__Exercise description__.
Identify all lines below that hold "width" and collect them.
-----
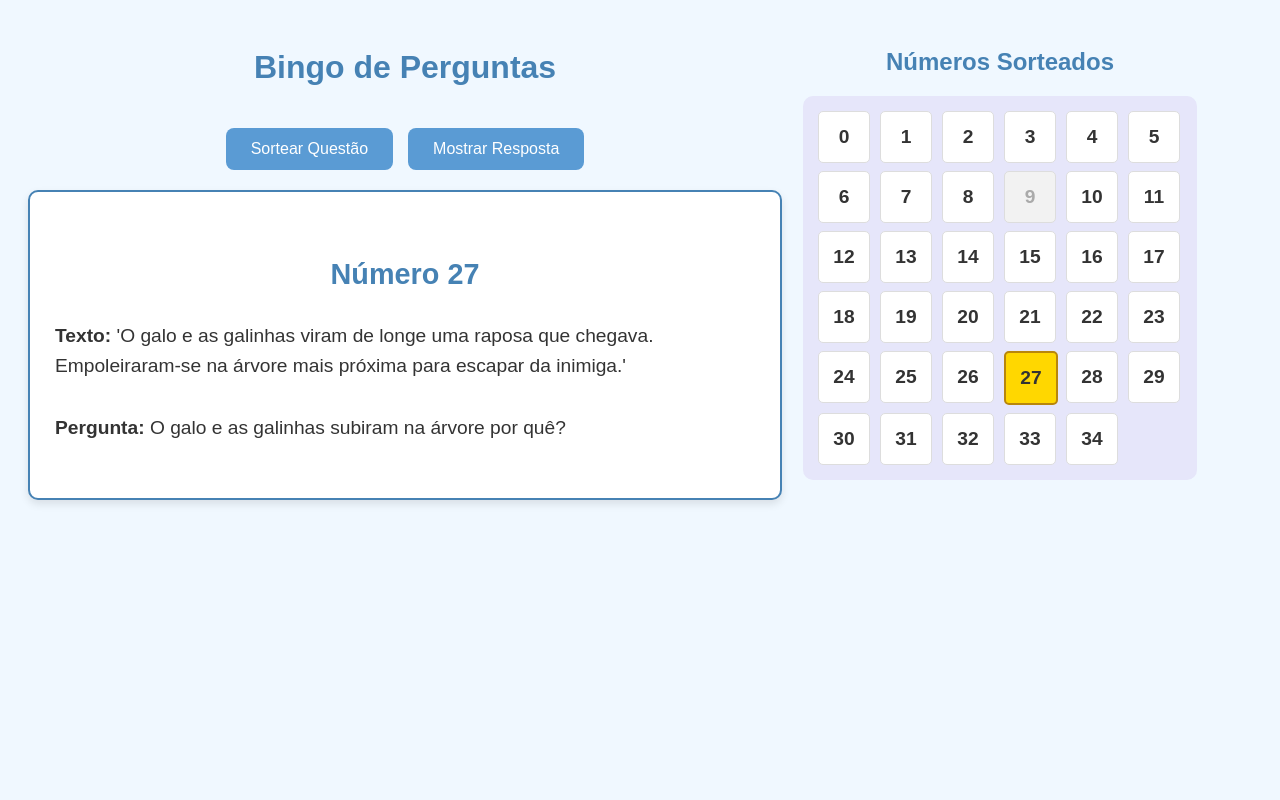
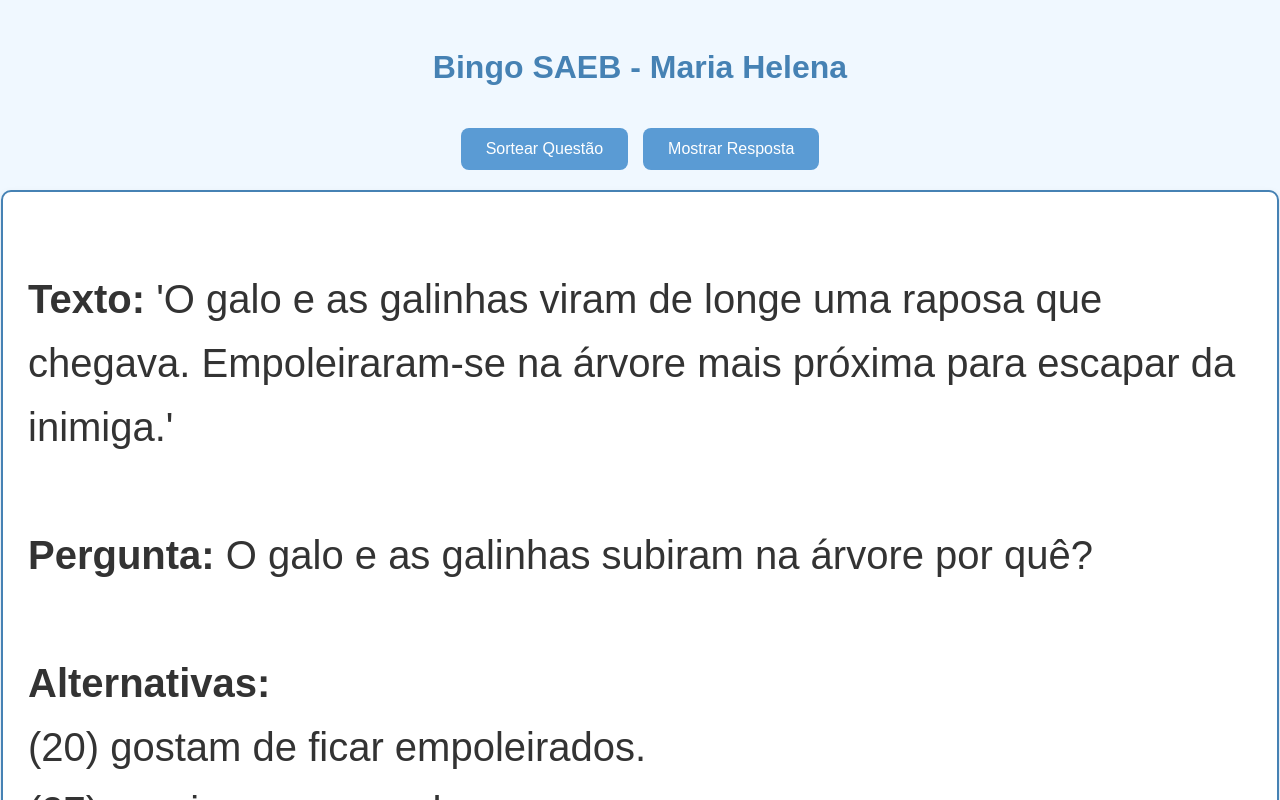
Before and after one commit to igorbroza/BingoMH, a plain HTML site: page index.html in a window 1280 px wide. Both pictures are taken after a click on the button "Sortear Questão". Shown: the top 800 px of the page. Drawn offline with nearby package versions, Linux system fonts and the light colour scheme.

Commit message:
Altualização Perguntas e Titulo

```diff
--- a/index.html
+++ b/index.html
@@ -3,7 +3,7 @@
 <head>
     <meta charset="UTF-8">
     <meta name="viewport" content="width=device-width, initial-scale=1.0">
-    <title>Bingo Interativo - Versão Completa</title>
+    <title>Bingo Interativo</title>
     <script src="https://polyfill.io/v3/polyfill.min.js?features=es6"></script>
     <script id="MathJax-script" async src="https://cdn.jsdelivr.net/npm/mathjax@3/es5/tex-mml-chtml.js"></script>
     <style>
@@ -12,8 +12,9 @@
             background-color: #f0f8ff;
             color: #333;
             display: flex;
+            flex-direction: column;
             justify-content: center;
-            align-items: flex-start;
+            align-items: center;
             padding: 20px;
             gap: 20px;
             flex-wrap: wrap;
@@ -23,7 +24,7 @@
             flex-direction: column;
             align-items: center;
             width: 100%;
-            max-width: 700px;
+            max-width: 1400px;
         }
         #question-container {
             background-color: #fff;
@@ -31,6 +32,7 @@
             border-radius: 10px;
             padding: 25px;
             margin-top: 20px;
+            margin-bottom: 30rem;
             width: 100%;
             box-shadow: 0 4px 8px rgba(0,0,0,0.1);
             min-height: 200px;
@@ -39,7 +41,7 @@
             justify-content: center;
         }
         #question-display, #answer-display {
-            font-size: 1.2em;
+            font-size: 2.5em;
             margin: 10px 0;
             line-height: 1.6;
         }
@@ -118,7 +120,7 @@
 <body>
 
     <div id="main-container">
-        <h1>Bingo de Perguntas</h1>
+        <h1>Bingo SAEB - Maria Helena</h1>
         <div class="buttons">
             <button id="draw-btn">Sortear Questão</button>
             <button id="answer-btn" disabled>Mostrar Resposta</button>
@@ -137,44 +139,44 @@
     <script>
         const bingoData = [
             // Novas questões do arquivo SAEB QUESTÕES DO BINGO.pdf
-            { number: 0, question: "Qual o resultado da expressão? <br> $$(x+\\sqrt{81}+5^{2})^{0}-1$$", answer: "R: 0 (Qualquer número elevado a zero é 1. Então, 1 - 1 = 0)" },
-            { number: 1, question: "Dado o número racional 2,981, qual algarismo está na casa do milésimo?", answer: "R: 1" },
-            { number: 2, question: "Qual o resultado da expressão? <br> $$\\frac{(\\frac{1}{2})^{-3}}{4}$$", answer: "R: 2 (O expoente negativo inverte a fração, então (2/1)³ = 8. E 8 / 4 = 2)" },
-            { number: 3, question: "Qual o resultado da expressão? <br> $$1,25+0,5+\\frac{5}{4}$$", answer: "R: 3 (Como 5/4 é igual a 1,25, a soma é 1,25 + 0,5 + 1,25 = 3)" },
-            { number: 4, question: "Qual o resultado da expressão? <br> $$3,456+0,544$$", answer: "R: 4" },
-            { number: 5, question: "500 centímetros equivalem a quantos metros?", answer: "R: 5 metros (1 metro = 100 centímetros)" },
-            { number: 6, question: "Qual o valor de x na expressão? <br> $$\\frac{x}{3}=\\frac{18}{9}$$", answer: "R: 6 (Como 18/9 = 2, temos x/3 = 2. Portanto, x = 6)" },
-            { number: 7, question: "Pela manhã, a temperatura na cidade de Saeblândia era de -5°C. No início da tarde, houve um aumento de 12°C. Qual foi a temperatura da cidade após essa elevação?", answer: "R: 7°C" },
-            { number: 8, question: "Qual a área do triângulo a seguir? <br> (<b>Imagem:</b> um triângulo retângulo com base medindo 4 cm e altura medindo 4 cm)", answer: "R: 8 cm² (Área = (base x altura) / 2)" },
+            { number: 0, question: "<b>Pergunta:</b>Qual o resultado da expressão? <br> $$(x+\\sqrt{81}+5^{2})^{0}-1$$", answer: "R: 0 (Qualquer número elevado a zero é 1. Então, 1 - 1 = 0)" },
+            { number: 1, question: "<b>Pergunta:</b>Dado o número racional 2,981, qual algarismo está na casa do milésimo?", answer: "R: 1" },
+            { number: 2, question: "<b>Pergunta:</b>Qual o resultado da expressão? <br> $$\\frac{(\\frac{1}{2})^{-3}}{4}$$", answer: "R: 2 (O expoente negativo inverte a fração, então (2/1)³ = 8. E 8 / 4 = 2)" },
+            { number: 3, question: "<b>Pergunta:</b>Qual o resultado da expressão? <br> $$1,25+0,5+\\frac{5}{4}$$", answer: "R: 3 (Como 5/4 é igual a 1,25, a soma é 1,25 + 0,5 + 1,25 = 3)" },
+            { number: 4, question: "<b>Pergunta:</b>Qual o resultado da expressão? <br> $$3,456+0,544$$", answer: "R: 4" },
+            { number: 5, question: "<b>Pergunta:</b>500 centímetros equivalem a quantos metros?", answer: "R: 5 metros (1 metro = 100 centímetros)" },
+            { number: 6, question: "<b>Pergunta:</b>Qual o valor de x na expressão? <br> $$\\frac{x}{3}=\\frac{18}{9}$$", answer: "R: 6 (Como 18/9 = 2, temos x/3 = 2. Portanto, x = 6)" },
+            { number: 7, question: "<b>Pergunta:</b>Pela manhã, a temperatura na cidade de Saeblândia era de -5°C. No início da tarde, houve um aumento de 12°C. Qual foi a temperatura da cidade após essa elevação?", answer: "R: 7°C" },
+            { number: 8, question: "<b>Pergunta:</b>Qual a área do triângulo a seguir? <br> (<b>Imagem:</b> um triângulo retângulo com base medindo 4 cm e altura medindo 4 cm)", answer: "R: 8 cm² (Área = (base x altura) / 2)" },
 
             // Questões do Documento sem título.pdf
-            { number: 10, question: "Uma caixa mede 2 m de comprimento, 5m de largura e 1 m de altura. Qual é o volume dessa caixa?", answer: "R: 10 metros cúbicos" },
-            { number: 11, question: "Qual o PERÍMETRO de um quadrilátero que tem como medidas 5cm, 2cm, 3cm e 1 cm?", answer: "R: 11 cm" },
-            { number: 12, question: "Um aquário mede 2 cm de comprimento, 2cm de largura e 3 cm de altura. Qual é o volume do aquário em cm³?", answer: "R: 12 centímetros cúbicos" },
-            { number: 13, question: "Qual o valor APROXIMADO da raiz quadrada de 170?", answer: "R: 13 (Pois 13² = 169)" },
-            { number: 14, question: "Um retângulo mede 7 m de comprimento e 2 m de largura. Qual é a área desse retângulo?", answer: "R: 14 m²" },
-            { number: 15, question: "Um triângulo equilátero tem cada lado medindo 5 cm. Qual é o perímetro desse triângulo?", answer: "R: 15 cm" },
-            { number: 16, question: "Um triângulo tem base de 8 m e altura de 4 m. Qual é a área dele? (Lembre: Área = base x altura / 2)", answer: "R: 16 m²" },
-            { number: 17, question: "Um número foi multiplicado por 3 e, em seguida, subtraído de 10. O resultado foi 41. Qual é esse número?", answer: "R: 17" },
-            { number: 18, question: "Uma turma de 40 alunos fez uma prova. Se 45% acertaram todas as questões, quantos alunos foram?", answer: "R: 18 alunos" },
-            { number: 19, question: "Um celular custa 380 reais. Ao ser dividido em 20 parcelas iguais, qual é o valor de cada parcela?", answer: "R: 19 reais" },
-            { number: 20, question: "Qual a raiz quadrada de 400?", answer: "R: 20" },
-            { number: 21, question: "Um tanque estava cheio com 84 litros de água. Após gastar 3/4 desse total, quantos litros ainda restaram?", answer: "R: 21 litros (gastou 63L, restou 21L)" },
-            { number: 22, question: "Uma sala de aula tem 66 carteiras que precisam ser organizadas em 3 fileiras iguais. Quantas carteiras ficarão em cada fileira?", answer: "R: 22 carteiras" },
-            { number: 23, question: "Em uma escola, os 69 alunos do 9º ano foram divididos igualmente em 3 turmas. Quantos alunos ficaram em cada turma?", answer: "R: 23 alunos" },
-            { number: 24, question: "Um produto custa 30 reais e recebe um desconto de 20%. Qual é o valor a pagar?", answer: "R: 24 reais" },
+            { number: 10, question: "<b>Pergunta:</b>Uma caixa mede 2 m de comprimento, 5m de largura e 1 m de altura. Qual é o volume dessa caixa?", answer: "R: 10 metros cúbicos" },
+            { number: 11, question: "<b>Pergunta:</b>Qual o PERÍMETRO de um quadrilátero que tem como medidas 5cm, 2cm, 3cm e 1 cm?", answer: "R: 11 cm" },
+            { number: 12, question: "<b>Pergunta:</b>Um aquário mede 2 cm de comprimento, 2cm de largura e 3 cm de altura. Qual é o volume do aquário em cm³?", answer: "R: 12 centímetros cúbicos" },
+            { number: 13, question: "<b>Pergunta:</b>Qual o valor APROXIMADO da raiz quadrada de 170?", answer: "R: 13 (Pois 13² = 169)" },
+            { number: 14, question: "<b>Pergunta:</b>Um retângulo mede 7 m de comprimento e 2 m de largura. Qual é a área desse retângulo?", answer: "R: 14 m²" },
+            { number: 15, question: "<b>Pergunta:</b>Um triângulo equilátero tem cada lado medindo 5 cm. Qual é o perímetro desse triângulo?", answer: "R: 15 cm" },
+            { number: 16, question: "<b>Pergunta:</b>Um triângulo tem base de 8 m e altura de 4 m. Qual é a área dele? (Lembre: Área = base x altura / 2)", answer: "R: 16 m²" },
+            { number: 17, question: "<b>Pergunta:</b>Um número foi multiplicado por 3 e, em seguida, subtraído de 10. O resultado foi 41. Qual é esse número?", answer: "R: 17" },
+            { number: 18, question: "<b>Pergunta:</b>Uma turma de 40 alunos fez uma prova. Se 45% acertaram todas as questões, quantos alunos foram?", answer: "R: 18 alunos" },
+            { number: 19, question: "<b>Pergunta:</b>Um celular custa 380 reais. Ao ser dividido em 20 parcelas iguais, qual é o valor de cada parcela?", answer: "R: 19 reais" },
+            { number: 20, question: "<b>Pergunta:</b>Qual a raiz quadrada de 400?", answer: "R: 20" },
+            { number: 21, question: "<b>Pergunta:</b>Um tanque estava cheio com 84 litros de água. Após gastar 3/4 desse total, quantos litros ainda restaram?", answer: "R: 21 litros (gastou 63L, restou 21L)" },
+            { number: 22, question: "<b>Pergunta:</b>Uma sala de aula tem 66 carteiras que precisam ser organizadas em 3 fileiras iguais. Quantas carteiras ficarão em cada fileira?", answer: "R: 22 carteiras" },
+            { number: 23, question: "<b>Pergunta:</b>Em uma escola, os 69 alunos do 9º ano foram divididos igualmente em 3 turmas. Quantos alunos ficaram em cada turma?", answer: "R: 23 alunos" },
+            { number: 24, question: "<b>Pergunta:</b>Um produto custa 30 reais e recebe um desconto de 20%. Qual é o valor a pagar?", answer: "R: 24 reais" },
 
             // Questões do QUESTÕES PARA BINGO (1).pdf
-            { number: 25, question: "<b>Texto:</b> 'Diego não conhecia o mar... E foi tanta a imensidão do mar, e tanto fulgor, que o menino ficou mudo de beleza. E quando finalmente conseguiu falar, tremendo, gaguejando, pediu ao pai: Me ajuda a olhar!'<br><br><b>Pergunta:</b> O menino ficou tremendo, gaguejando por quê?", answer: "R: O mar era imenso e belo." },
-            { number: 26, question: "<b>Texto:</b> '...um mar sombrio, cheio de peixosos peixes queixosos e pesarosos, tão horríveis de se comer que faziam as pessoas arrotarem de pura melancolia...'<br><br><b>Pergunta:</b> O trecho do texto que indica uma consequência é:", answer: "R: '...que faziam as pessoas arrotarem de pura melancolia'." },
-            { number: 27, question: "<b>Texto:</b> 'O galo e as galinhas viram de longe uma raposa que chegava. Empoleiraram-se na árvore mais próxima para escapar da inimiga.'<br><br><b>Pergunta:</b> O galo e as galinhas subiram na árvore por quê?", answer: "R: Queriam escapar da raposa." },
-            { number: 28, question: "<b>Frase:</b> 'Ela explica que às vezes pedaços de carne são lançados na água para atrair os tigres, <b>mas normalmente eles não precisam de nenhum incentivo.</b>'<br><br><b>Pergunta:</b> A oração em destaque estabelece em relação à oração anterior uma ideia de:", answer: "R: Oposição." },
-            { number: 29, question: "<b>Texto:</b> 'Remédios para emagrecer devem ser evitados por quem corre. O motivo: normalmente, eles contêm estimulantes que aumentam a frequência cardíaca e aceleram o metabolismo...'<br><br><b>Pergunta:</b> Esse texto tem o objetivo de:", answer: "R: Dar uma orientação." },
-            { number: 30, question: "<b>Texto:</b> 'O índice pluviométrico refere-se à quantidade de chuva por metro quadrado em determinado local... Para chegar a esse índice... utilizam um aparelho conhecido como pluviômetro.'<br><br><b>Pergunta:</b> A finalidade desse texto é:", answer: "R: Informar." },
-            { number: 31, question: "<b>Texto:</b> 'A tecnologia brasileira está ajudando a população de Angola a identificar e desarmar milhares de minas terrestres... Uma empresa... vem dando treinamento aos angolanos para a identificação de minas por meio de imagens de satélite.'<br><br><b>Pergunta:</b> De acordo com esse texto, qual a finalidade da tecnologia brasileira em Angola?", answer: "R: Identificar minas terrestres." },
-            { number: 32, question: "<b>Pergunta:</b> Qual trecho exemplifica o uso da linguagem informal, enfatizando a intimidade entre os interlocutores?", answer: "R: '...mas nem isso dá pé...'" },
-            { number: 33, question: "<b>Pergunta:</b> Qual frase apresenta uma opinião?", answer: "R: 'É um passeio superlegal,...'" },
-            { number: 34, question: "<b>Frase:</b> No trecho '... que consiga viver <b>ali dentro</b>.', a palavra destacada indica:", answer: "R: Lugar." }
+            { number: 25, question: "<b>Texto:</b> 'Diego não conhecia o mar... E foi tanta a imensidão do mar, e tanto fulgor, que o menino ficou mudo de beleza. E quando finalmente conseguiu falar, tremendo, gaguejando, pediu ao pai: Me ajuda a olhar!'<br><br><b>Pergunta:</b> O menino ficou tremendo, gaguejando por quê?<br><br><b>Alternativas:</b> <br> (02) a viagem foi longa. <br> (06) as dunas eram muito altas. <br> (25) o mar era imenso e belo. <br> (22) o pai não o ajudou a ver o mar.", answer: "R:(25) O mar era imenso e belo." },
+            { number: 26, question: "<b>Texto:</b> '...um mar sombrio, cheio de peixosos peixes queixosos e pesarosos, tão horríveis de se comer que faziam as pessoas arrotarem de pura melancolia...'<br><br><b>Pergunta:</b> O trecho do texto que indica uma consequência é: <br><br><b>Alternativas:</b> <br> (01) “uma triste cidade, a mais triste das cidades”. <br> (13) “Ficava à margem de um mar sombrio, cheio de peixosos “. <br> (26) “que faziam as pessoas arrotarem de pura melancolia”. <br> (30) ”Ao norte dessa cidade triste havia poderosas fábricas”. ", answer: "R:(26) '...que faziam as pessoas arrotarem de pura melancolia'." },
+            { number: 27, question: "<b>Texto:</b> 'O galo e as galinhas viram de longe uma raposa que chegava. Empoleiraram-se na árvore mais próxima para escapar da inimiga.'<br><br><b>Pergunta:</b> O galo e as galinhas subiram na árvore por quê? <br><br><b>Alternativas:</b> <br> (20) gostam de ficar empoleirados. <br> (27) queriam escapar da raposa. <br> (40) seus amigos estavam lá em cima. <br> (03) um cachorro vinha na direção deles.", answer: "R:(27) Queriam escapar da raposa." },
+            { number: 28, question: "<b>Frase:</b> 'Ela explica que às vezes pedaços de carne são lançados na água para atrair os tigres, <b>mas normalmente eles não precisam de nenhum incentivo.</b>'<br><br><b>Pergunta:</b> A oração em destaque estabelece em relação à oração anterior uma ideia de: <br><br><b>Alternativas:</b> <br> (29) explicação. <br> (28) oposição. <br> (17) condição. <br> (23) conclusão.", answer: "R:(28) Oposição." },
+            { number: 29, question: "<b>Texto:</b> 'Remédios para emagrecer devem ser evitados por quem corre. O motivo: normalmente, eles contêm estimulantes que aumentam a frequência cardíaca e aceleram o metabolismo...'<br><br><b>Pergunta:</b> Esse texto tem o objetivo de: <br><br><b>Alternativas:</b> <br> (09) divulgar uma campanha <br> (29) dar uma orientação <br> (15) relatar um fato <br> (35) vender um produto", answer: "R:(29) Dar uma orientação." },
+            { number: 30, question: "<b>Texto:</b> 'O índice pluviométrico refere-se à quantidade de chuva por metro quadrado em determinado local... Para chegar a esse índice... utilizam um aparelho conhecido como pluviômetro.'<br><br><b>Pergunta:</b> A finalidade desse texto é: <br><br><b>Alternativas:</b> <br> (29) divertir <br> (30) informar <br> (23) instruir <br> (03) relatar", answer: "R:(30) Informar." },
+            { number: 31, question: "<b>Texto:</b> 'A tecnologia brasileira está ajudando a população de Angola a identificar e desarmar milhares de minas terrestres... Uma empresa... vem dando treinamento aos angolanos para a identificação de minas por meio de imagens de satélite.'<br><br><b>Pergunta:</b> De acordo com esse texto, qual a finalidade da tecnologia brasileira em Angola? <br><br><b>Alternativas:</b> <br> (33) Desarmar os angolanos. <br> (39) Destruir imagens de satelite. <br> (04) Fazer exportações de produtos <br> (31) Identificar minas terrestres.", answer: "R:(31) Identificar minas terrestres." },
+            { number: 32, question: "<b>Pergunta:</b> Qual trecho exemplifica o uso da linguagem informal, enfatizando a intimidade entre os interlocutores?<br><br><b>Alternativas:</b> <br>(05)“...meu pai e minha mãe trabalham...” <br> (07) “Não posso trazer nenhum colega aqui:” <br> (32) “...mas nem isso dá pé...” <br> (40) “POR FAVOR, sim?” ", answer: "R: (32)'...mas nem isso dá pé...'" },
+            { number: 33, question: "<b>Pergunta:</b> Qual frase apresenta uma opinião? <br><br> <b>Alternativas:</b> <br> (34) “Depois das primeiras locomotivas, veio o bonde,...” <br> (06) “... o bonde foi muito comum nas principais cidades.”. <br> (33) “É um passeio superlegal,...”. <br> (30) “Em 1863, surgiu o metrô.”. ", answer: "R:(33) 'É um passeio superlegal,...'" },
+            { number: 34, question: "<b>Frase:</b> No trecho '... que consiga viver <b>ali dentro</b>.', a palavra destacada indica: <br><br> <b>Alternativas:</b> <br> (34) lugar. <br> 30) modo. <br> (22) tempo. <br> (33) intensidade.", answer: "R:(34) Lugar." }
         ];
 
         const questionMap = new Map(bingoData.map(item => [item.number, item]));
@@ -231,7 +233,7 @@
         }
 
         function displayQuestion(questionObj) {
-            questionDisplay.innerHTML = `<h2>Número ${questionObj.number}</h2><p>${questionObj.question}</p>`;
+            questionDisplay.innerHTML = `<p>${questionObj.question}</p>`;
             answerDisplay.style.display = 'none';
             answerDisplay.innerHTML = `<p>${questionObj.answer}</p>`;
             answerBtn.disabled = false;
```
-----
__Output of the exercise__.
     <meta name="viewport" content="width=device-width, initial-scale=1.0">
             width: 100%;
-            max-width: 700px;
+            max-width: 1400px;
             width: 100%;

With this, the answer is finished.